Bless her heart. That’s what people say in my southern neck of the woods to be half genuine, half patronizing. And that’s exactly what I want to say about Blanche Ebbutt, author of Don’ts for Husbands and Don’ts for Wives, pocket-sized self-help books originally published in England in 1913.
It was the year before everything changed. Even as the First World War loomed, women were already fighting their own war—for the right to vote. Meanwhile, if you were a woman of the upper class, to whom Ebbutt’s books are directed, you married, kept the home and watched your man leave for work. You’d likely find yourself pregnant rather quickly.
In her preface to the Wives book, Ebbutt writes: “It takes a perfect artist to remain married—married in the perfect sense of the term; but most of us have to be content to muddle through.” And to the husbands: “You are neither as bad nor as good a fellow as you might imagine yourself to be. No doubt you know a good deal about women, but (if you are in the early years of your married life) not nearly as much as you will in another decade.”
Ninety-six years after A&C Black first published the manuals, Bloomsbury (who acquired A&C Black in 2000) republished them. Their 21st-century value was, simply, entertainment. The company suggested they could be used as stocking stuffers, or for a laugh in a rehearsal dinner toast. The books cover a wide range of topics, from general habits to “personal relations” to food and dress, so once they hit the market, bloggers and the media had a heyday. And Ebbutt’s quips and the outdated language of her time, as well as the references to a lifestyle that included servants, can certainly make for an entertaining read.
Don’t interfere with your wife’s household management. Nothing upsets servants more than interference in matters of detail from the master of the house.
Don’t forget to buy your wife a pair of gloves occasionally. She will always be pleased to have them.
Don’t spend night after night at your club, leaving your wife alone to count the hours until your return.

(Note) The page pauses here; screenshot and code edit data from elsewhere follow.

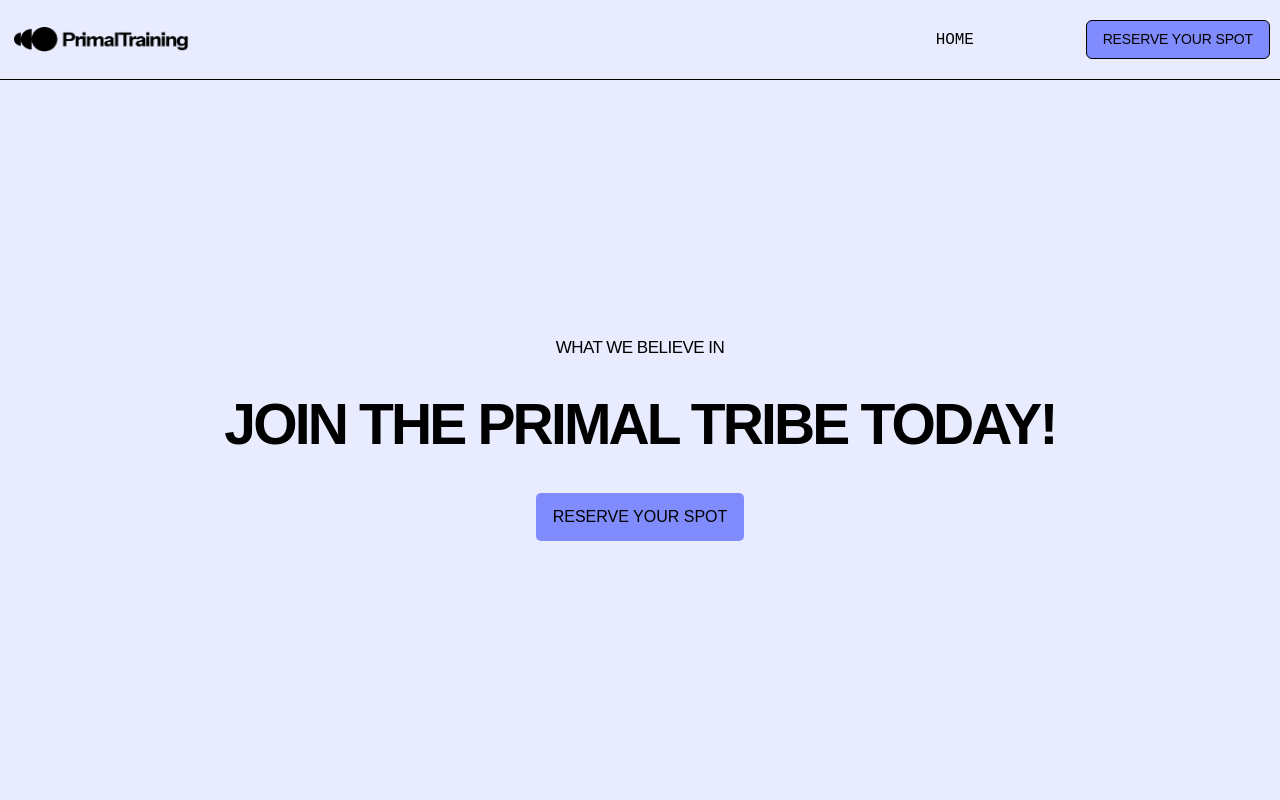
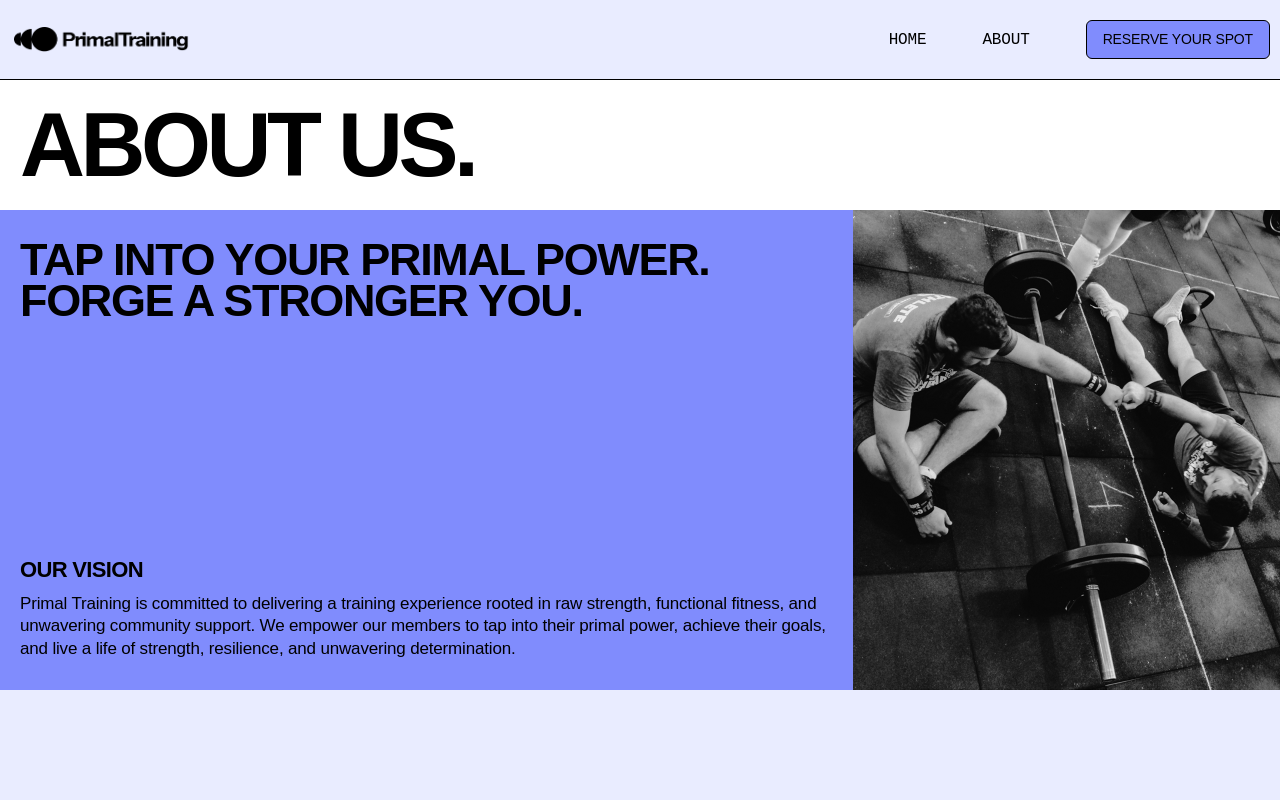
Before and after one commit to WarlayX/primal-training, a React (Vite) app in the folder Primal-training/: page /about in a window 1280 px wide. Shown: the top 800 px of the page. Built offline with nearby package versions, Linux system fonts and the light colour scheme.

Commit message:
AboutHero

```diff
--- a/Primal-training/src/components/About/AboutHero.jsx
+++ b/Primal-training/src/components/About/AboutHero.jsx
@@ -1,6 +1,40 @@
+import AboutImage from '../../assets/images/About-Image.png';
+
 export default function AboutHero() {
   return (
     <section>
+      <h1
+        className="text-left font-extrabold tracking-[-0.05em] leading-none py-5 px-5 text-[30px] md:text-[70px] xl:text-[90px]">
+        ABOUT US.
+      </h1>
+
+      <div className='flex flex-col-reverse w-full md:flex-row md:m-auto xl:h-120 xl:max-h-180 xl:max-w-480' >
+        <div className='bg-primary px-5 py-7.5 md:w-1/2 xl:w-[66.65%]'>
+          <div className='flex flex-col justify-between gap-14 md:h-full '>
+            <h2 className='font-extrabold text-[28px] tracking-[-0.03em] leading-[0.91em] md:text-[36px] xl:text-[45px]'>
+              TAP INTO YOUR PRIMAL POWER. FORGE A STRONGER YOU.
+            </h2>
+            <div className='flex flex-col gap-2'>
+              <h5 className='font-bold text-[22px] tracking-[-0.03em] leading-[1.31em]'>
+                OUR VISION
+              </h5>
+              <p className='text-[15px] tracking-[-0.01em] leading-[1.31em] xl:text-[17px]'>
+                Primal Training is committed to delivering a training experience rooted in raw strength, functional fitness, and unwavering community support. We empower our members to tap into their primal power, achieve their goals, and live a life of strength, resilience, and unwavering determination.
+              </p>
+            </div>
+          </div>
+        </div>
+
+        <div className='w-full h-58.25 md:w-1/2 md:h-auto xl:w-[33.35%] '>
+          <img
+            src={AboutImage}
+            alt="About Us"
+            className='w-full h-full object-cover'
+          />
+        </div>
+
+      </div>
+
     </section>
   )
 }
--- a/Primal-training/src/components/Navbar.jsx
+++ b/Primal-training/src/components/Navbar.jsx
@@ -20,7 +20,7 @@ export default function Navbar() {
               <Link to="/">HOME</Link>
             </li>
             <li className='hover:text-gray-500 transition-colors duration-300'>
-
+              <Link to="/about">ABOUT</Link>
             </li>
           </ul>
           <button className='bg-primary text-[14px] border rounded-md py-2 px-4 tracking-[-0.01em] cursor-pointer hover:bg-black hover:text-white transition-colors duration-300'>
```
Also changed, not shown: Primal-training/src/pages/About.jsx (+4 -4 lines), Primal-training/src/assets/images/About-Image.png (added).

Don’t give your husband burnt porridge. It is not enough to supply a double saucepan; you must see that it is regularly used.

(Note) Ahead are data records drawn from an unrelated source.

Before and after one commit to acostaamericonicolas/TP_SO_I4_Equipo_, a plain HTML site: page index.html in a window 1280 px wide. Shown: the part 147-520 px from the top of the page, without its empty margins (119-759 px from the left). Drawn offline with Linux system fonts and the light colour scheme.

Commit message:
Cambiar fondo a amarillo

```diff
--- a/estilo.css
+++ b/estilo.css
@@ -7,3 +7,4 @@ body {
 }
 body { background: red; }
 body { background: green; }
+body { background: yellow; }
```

Don’t forget if he is “nervy” to watch if the tea habit is getting too strong in him. Nerves are often due to too much tea as to too much worry.
Don’t manage your husband too visibly. Of course, he may require the most careful management, but you don’t want your friends to think of him as a hen-pecked husband. Above all, never let him think you manage him.
I can’t help but admire Mrs. Ebbutt’s earnestness—even as I wince at some of her instructions. But I also find her more than just amusing; I think she intentionally slipped in a few “feminist” ideas, in both the books. (A feminist, lest you be distracted by volumes of social commentary, is someone who does not believe women are essentially inferior to or subject to men. And deep down, I don’t think Ebbutt does.)
A good example: at the manuals’ original publishing, the women’s suffrage movement was heating up in the U.K. A more militant group, the Women’s Social and Political Union, was involved in breaking windows, bombing public buildings and burning homes, churches and businesses. There were prison hunger strikes by incarcerated women, and a lot of mixed feelings from the general public.
And still, Ebbutt instructed husbands to not “hesitate to talk politics with your wife. Many men are satisfied to believe that ‘women don’t understand politics.’ Why don’t they? Because they never have a chance to crystallize their beliefs by thrashing out issues of public interest in argument with men who have studied them. Encourage your wife to read and talk of political matters. Never mind if she sees things quite differently from you; let her form her own views and express them.”
And then to wives: “Don’t profess to care nothing about politics. Any man who is worth his salt does care, and many men learn to despise women as a whole because their wives take such an unintelligent attitude.” Also: “Don’t let your husband feel that you are a ‘dear little woman,’ but no good intellectually. If you find yourself getting stale, wake up your brain. Let their be nothing your husband can talk to you about that you will be unable to understand.”
Ebbutt’s ideas are thoughtful, even if they’re constrained by the time period of her writing. And regardless of what they reveal to us about one social class at a certain point in history, there is still wisdom to glean. My man, for instance, could probably benefit from a few of her instructions to wives. Like: “Don’t be afraid of cold meat. A few cookery lessons, or even a good cookery book, with the use of a little intelligence, will make you mistress of delicious ways of serving up ‘left-overs.’”
Unlike Ebbutt, though, I’m free to suggest that he’d benefit from the same advice. Bless her heart.